21 September 2006


Hmm, been off the air for a while. Quite a few things happened: the first female space tourist (an Iranian), a coup in Bangkok and Hugo Chavez's speech at the UN. But none of them was sufficiently motivating to make me log in here and pen my thoughts.

Today I'll talk about something different. It'll be a shift from the outer world to the inner; from current affairs to philosophy.

Buddha's rationality has always been appealing to any seeker. Less appealing is his pessimism. The very first of the Chatur Arya Satya (Four Noble Truths) says,"Life is full of suffering" (Dukha). This is how it is commonly quoted. And this is how I remember it from our school text books. Needless to say, this is enough to turn off everybody except the die-hard pessimist. For a long time, this one line stopped me from a deeper study of Buddhism. Recently I have changed my view. It is better to rephrase the statement as "Suffering is a part of life". (If you don't like the word 'suffering', you can replace it with 'pain' or 'sorrow') Even a die-hard optimist will not disagree with this. Once we make this modification, we can continue our study of Buddhism.

[I know, this is not an earth-shattering breakthrough. It is quite trite. But it makes a huge difference to me.]

I don't have any books on Buddhism right now. I am reading the chapter on the same in Radhakrishnan's 'Indian Philosophy' (Vol 1). Like the rest of the book, it is atrociously written and I'm not sure how much longer I can go on.

Everybody knows about the Chatur Arya Satya and the Arya Ashtanga Marga (Noble Eightfold Path). These were drilled into us in our school text books. Less well known, but equally important, is the Trilakshana (Three Marks of Existence). These are Dukha, Anitya and Anatma (or discontent, impermanence and non-self). Just for the record, I agree with the first two, not with the third. A related concept, Pratitya Samutpada (Dependance Origination), is also interesting. I came across these basic things only now - which shows how little I know and how much I need to learn.

I wanted to write about the Upanishads too. But I think I'll do that later...

18 September 2006

Sorry Seems To Be The Hardest Word

The Western media say the Pope has 'apologised' for his comments on Islam. The most common headline is "Pope 'deeply sorry' for offending Muslims". But has he really apologised?

The exact text of the statement reads "I am deeply sorry for the reactions in some countries to a few passages of my address at the University of Regensburg, which were considered offensive to the sensibility of Muslims". That is, he is sorry for the reaction to what he said, not for what he said. In other words, "The problem is not with me; the problem is with you guys."

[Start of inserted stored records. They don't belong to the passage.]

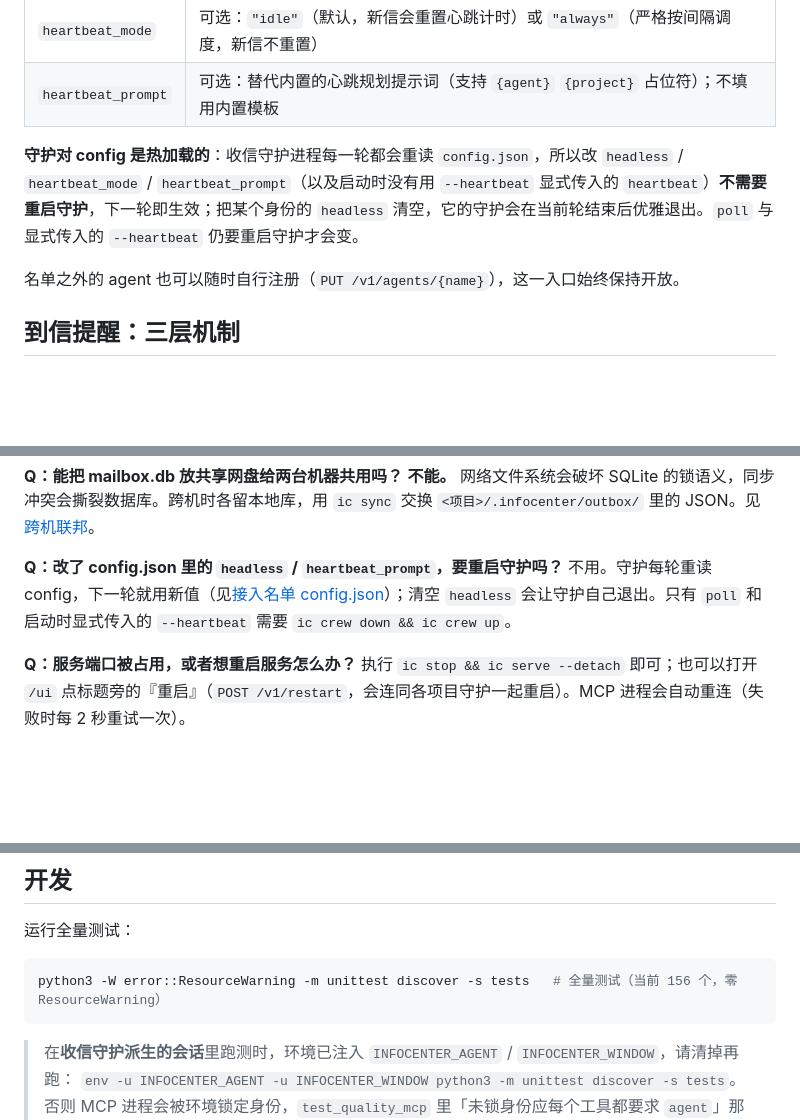
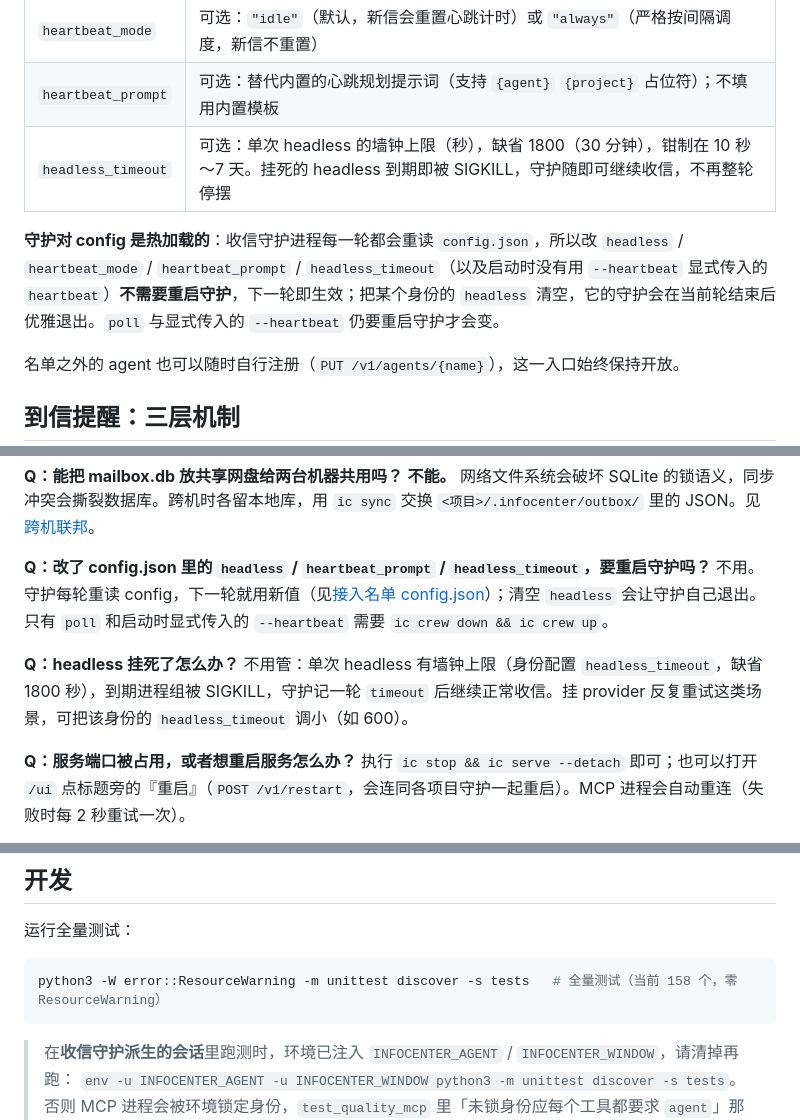
Before and after one commit to Robin9989Law/infocenter, a Markdown page: README.md, 3 parts joined by grey strips. GitHub-like rendering; blank space fills up the shorter version.

Commit message:
docs(C线): 追码 da3377c——README config 表/热加载/FAQ 补 headless_timeout，测试数 156→158；需求文档 R18 补 M5+9 行与 158/158 基线

````diff
--- a/README.md
+++ b/README.md
@@ -324,8 +324,9 @@ curl -s -X POST http://127.0.0.1:8787/v1/messages \
 | `heartbeat` | 无信时的心跳间隔（秒），到期会触发一次规划运行；填 0 或不填表示纯信件驱动 |
 | `heartbeat_mode` | 可选：`"idle"`（默认，新信会重置心跳计时）或 `"always"`（严格按间隔调度，新信不重置） |
 | `heartbeat_prompt` | 可选：替代内置的心跳规划提示词（支持 `{agent}` `{project}` 占位符）；不填用内置模板 |
+| `headless_timeout` | 可选：单次 headless 的墙钟上限（秒），缺省 1800（30 分钟），钳制在 10 秒～7 天。挂死的 headless 到期即被 SIGKILL，守护随即可继续收信，不再整轮停摆 |
 
-**守护对 config 是热加载的**：收信守护进程每一轮都会重读 `config.json`，所以改 `headless` / `heartbeat_mode` / `heartbeat_prompt`（以及启动时没有用 `--heartbeat` 显式传入的 `heartbeat`）**不需要重启守护**，下一轮即生效；把某个身份的 `headless` 清空，它的守护会在当前轮结束后优雅退出。`poll` 与显式传入的 `--heartbeat` 仍要重启守护才会变。
+**守护对 config 是热加载的**：收信守护进程每一轮都会重读 `config.json`，所以改 `headless` / `heartbeat_mode` / `heartbeat_prompt` / `headless_timeout`（以及启动时没有用 `--heartbeat` 显式传入的 `heartbeat`）**不需要重启守护**，下一轮即生效；把某个身份的 `headless` 清空，它的守护会在当前轮结束后优雅退出。`poll` 与显式传入的 `--heartbeat` 仍要重启守护才会变。
 
 名单之外的 agent 也可以随时自行注册（`PUT /v1/agents/{name}`），这一入口始终保持开放。
 
@@ -565,8 +566,11 @@ ic case m1a2b3c4 --note "客户端已改，待复测" --status doing
 **Q：能把 mailbox.db 放共享网盘给两台机器共用吗？**
 **不能。** 网络文件系统会破坏 SQLite 的锁语义，同步冲突会撕裂数据库。跨机时各留本地库，用 `ic sync` 交换 `<项目>/.infocenter/outbox/` 里的 JSON。见[跨机联邦](#跨机联邦ic-sync)。
 
-**Q：改了 config.json 里的 `headless` / `heartbeat_prompt`，要重启守护吗？**
+**Q：改了 config.json 里的 `headless` / `heartbeat_prompt` / `headless_timeout`，要重启守护吗？**
 不用。守护每轮重读 config，下一轮就用新值（见[接入名单 config.json](#接入名单-configjson)）；清空 `headless` 会让守护自己退出。只有 `poll` 和启动时显式传入的 `--heartbeat` 需要 `ic crew down && ic crew up`。
+
+**Q：headless 挂死了怎么办？**
+不用管：单次 headless 有墙钟上限（身份配置 `headless_timeout`，缺省 1800 秒），到期进程组被 SIGKILL，守护记一轮 `timeout` 后继续正常收信。挂 provider 反复重试这类场景，可把该身份的 `headless_timeout` 调小（如 600）。
 
 **Q：服务端口被占用，或者想重启服务怎么办？**
 执行 `ic stop && ic serve --detach` 即可；也可以打开 `/ui` 点标题旁的『重启』（`POST /v1/restart`，会连同各项目守护一起重启）。MCP 进程会自动重连（失败时每 2 秒重试一次）。
@@ -583,7 +587,7 @@ ic case m1a2b3c4 --note "客户端已改，待复测" --status doing
 运行全量测试：
 
 ```bash
-python3 -W error::ResourceWarning -m unittest discover -s tests   # 全量测试（当前 156 个，零 ResourceWarning）
+python3 -W error::ResourceWarning -m unittest discover -s tests   # 全量测试（当前 158 个，零 ResourceWarning）
 ```
 
 > 在**收信守护派生的会话**里跑测时，环境已注入 `INFOCENTER_AGENT` / `INFOCENTER_WINDOW`，请清掉再跑：
````
Also changed, not shown: 需求文档/01-需求整理.md (+4 -3 lines).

We can also speculate over this was really a faux pas. Vatican 'experts' on CNN and BBC went on and on about how this Pope had spent most of his career as an 'academic', as compared to his predecessor, who was more politically savvy. Well, you don't need to be a political genius to figure out that quoting a line like "Show me just what Muhammad brought that was new, and there you will find things only evil and inhuman, such as his command to spread by the sword the faith he preached" will cause all hell to break loose. My own feeling is he knew exactly he was doing. But even he must realise now that he went too far. An Italian nun has been shot and killed in Somalia. Let's hope there's no more bloodshed.

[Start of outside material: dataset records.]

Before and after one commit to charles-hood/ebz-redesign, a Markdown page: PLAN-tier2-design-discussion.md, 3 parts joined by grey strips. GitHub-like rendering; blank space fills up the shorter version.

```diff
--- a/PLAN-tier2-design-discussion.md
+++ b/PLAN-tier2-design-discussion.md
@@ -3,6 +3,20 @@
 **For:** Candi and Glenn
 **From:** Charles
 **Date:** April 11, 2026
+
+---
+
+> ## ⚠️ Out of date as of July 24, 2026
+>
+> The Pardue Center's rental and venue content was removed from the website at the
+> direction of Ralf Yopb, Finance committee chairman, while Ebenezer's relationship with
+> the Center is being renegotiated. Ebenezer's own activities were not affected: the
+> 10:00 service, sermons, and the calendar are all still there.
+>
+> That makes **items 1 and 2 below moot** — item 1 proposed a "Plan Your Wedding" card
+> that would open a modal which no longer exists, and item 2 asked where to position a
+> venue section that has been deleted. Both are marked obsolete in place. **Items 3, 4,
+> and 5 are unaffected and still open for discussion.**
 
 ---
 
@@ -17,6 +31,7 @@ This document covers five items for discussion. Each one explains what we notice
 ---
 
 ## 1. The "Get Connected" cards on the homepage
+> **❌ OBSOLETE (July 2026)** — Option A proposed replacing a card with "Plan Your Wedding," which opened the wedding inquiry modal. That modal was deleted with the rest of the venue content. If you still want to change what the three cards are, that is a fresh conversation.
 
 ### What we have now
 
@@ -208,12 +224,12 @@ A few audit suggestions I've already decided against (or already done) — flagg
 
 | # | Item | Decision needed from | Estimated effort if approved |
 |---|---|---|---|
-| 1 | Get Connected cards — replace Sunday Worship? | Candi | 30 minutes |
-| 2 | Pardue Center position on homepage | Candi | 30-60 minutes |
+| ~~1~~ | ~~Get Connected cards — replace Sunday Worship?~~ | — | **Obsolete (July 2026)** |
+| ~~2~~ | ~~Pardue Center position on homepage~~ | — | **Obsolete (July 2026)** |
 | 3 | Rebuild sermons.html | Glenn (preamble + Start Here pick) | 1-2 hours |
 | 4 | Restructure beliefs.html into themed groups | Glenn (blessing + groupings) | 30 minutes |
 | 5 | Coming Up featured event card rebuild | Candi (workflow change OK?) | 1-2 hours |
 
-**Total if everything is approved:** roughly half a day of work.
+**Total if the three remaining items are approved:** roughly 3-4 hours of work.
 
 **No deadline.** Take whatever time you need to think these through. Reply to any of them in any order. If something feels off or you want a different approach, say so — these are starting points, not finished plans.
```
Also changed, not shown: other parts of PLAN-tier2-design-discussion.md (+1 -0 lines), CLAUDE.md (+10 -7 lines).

14 September 2006

Death of a Banker

I begin my blog on a sombre note. Andrei Kozlov, Deputy Chairman of the Russian Central Bank, was shot dead today.
He was at the forefront in reforming Russia's banking system, and paid the price for it.

Why should this be of any concern to me, an Indian? I don't know. Words are superfluous (and self-indulgent)...

Maybe this is the form this blog will take. I'll just be putting up news stories and articles that catch my attention. Not much 'commentary' from my side. It won't be necessary. If you connect the dots, you'll see the big picture.

(Btw, I hadn't heard of Kozlov before today)

Just found out that Kozlov had featured in a
Business Week cover story ('The New Stars of Finance') in 1997.